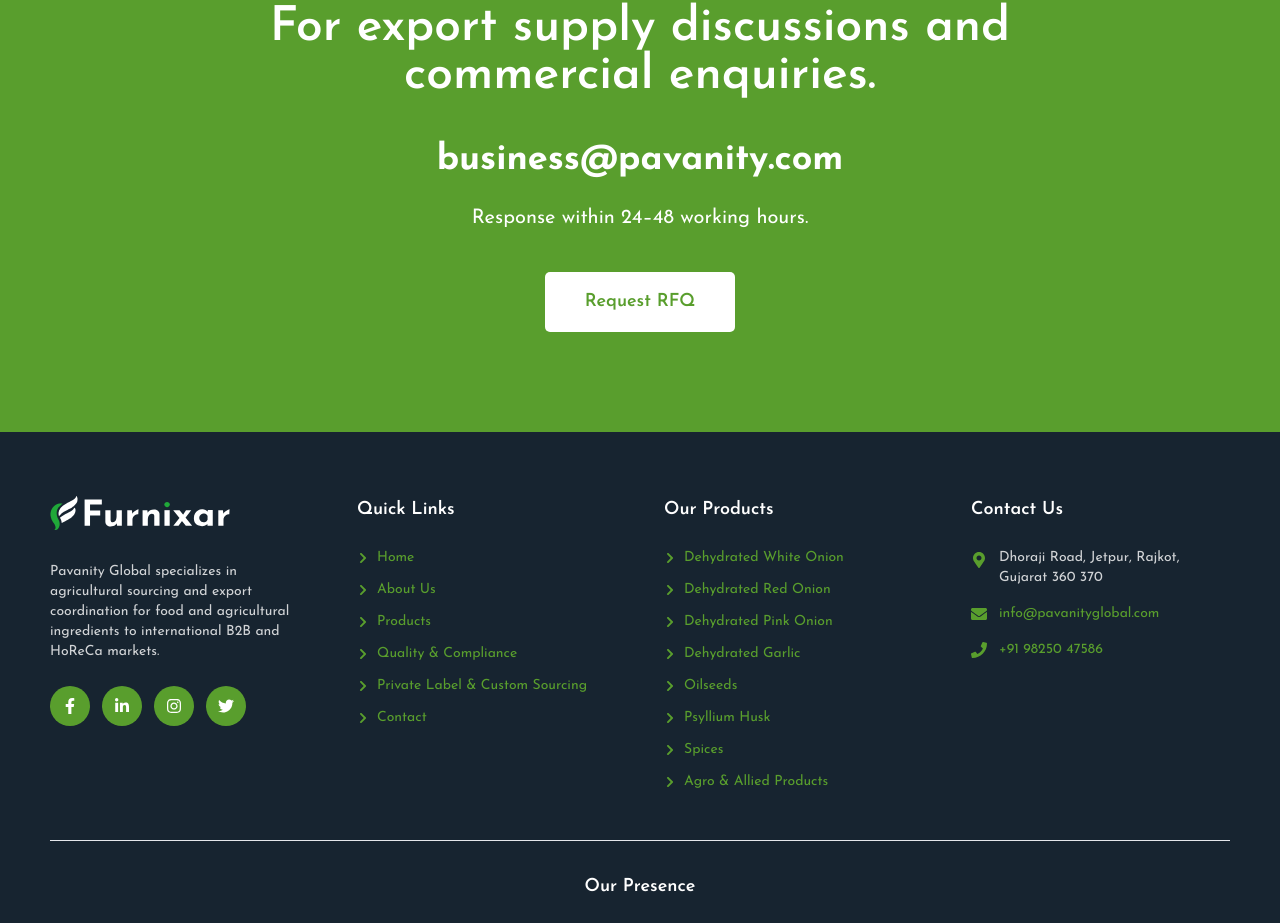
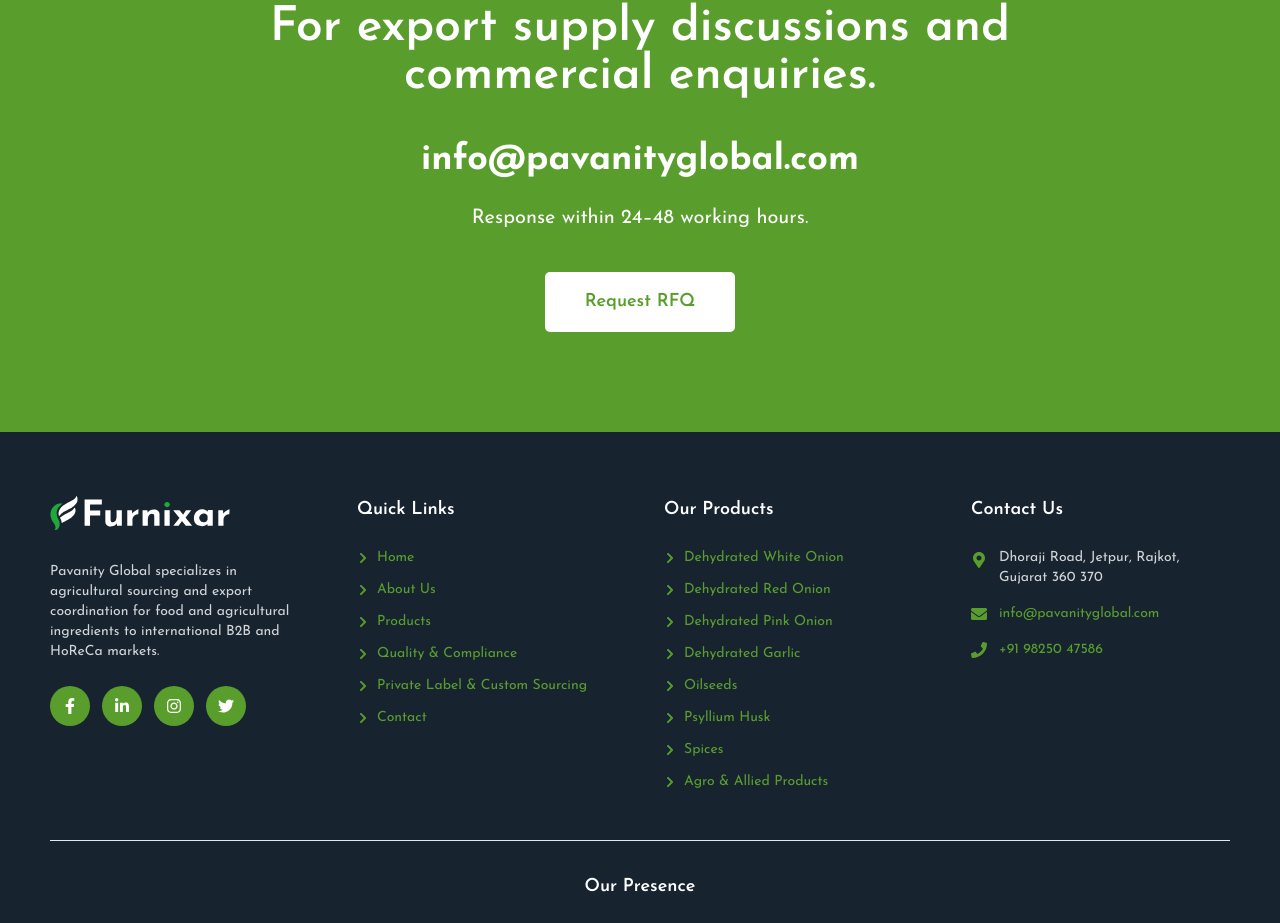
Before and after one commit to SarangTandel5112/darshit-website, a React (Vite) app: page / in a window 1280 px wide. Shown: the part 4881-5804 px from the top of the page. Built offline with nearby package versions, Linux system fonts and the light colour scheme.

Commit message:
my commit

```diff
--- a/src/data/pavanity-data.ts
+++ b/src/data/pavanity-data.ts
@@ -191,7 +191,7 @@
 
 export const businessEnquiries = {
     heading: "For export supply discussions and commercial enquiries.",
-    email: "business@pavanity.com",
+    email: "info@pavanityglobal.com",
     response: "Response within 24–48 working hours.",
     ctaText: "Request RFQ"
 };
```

*Work request*. Would you filter the records and copy each line that contains the word "data"?

*Response to this task*.
--- a/src/data/pavanity-data.ts
+++ b/src/data/pavanity-data.ts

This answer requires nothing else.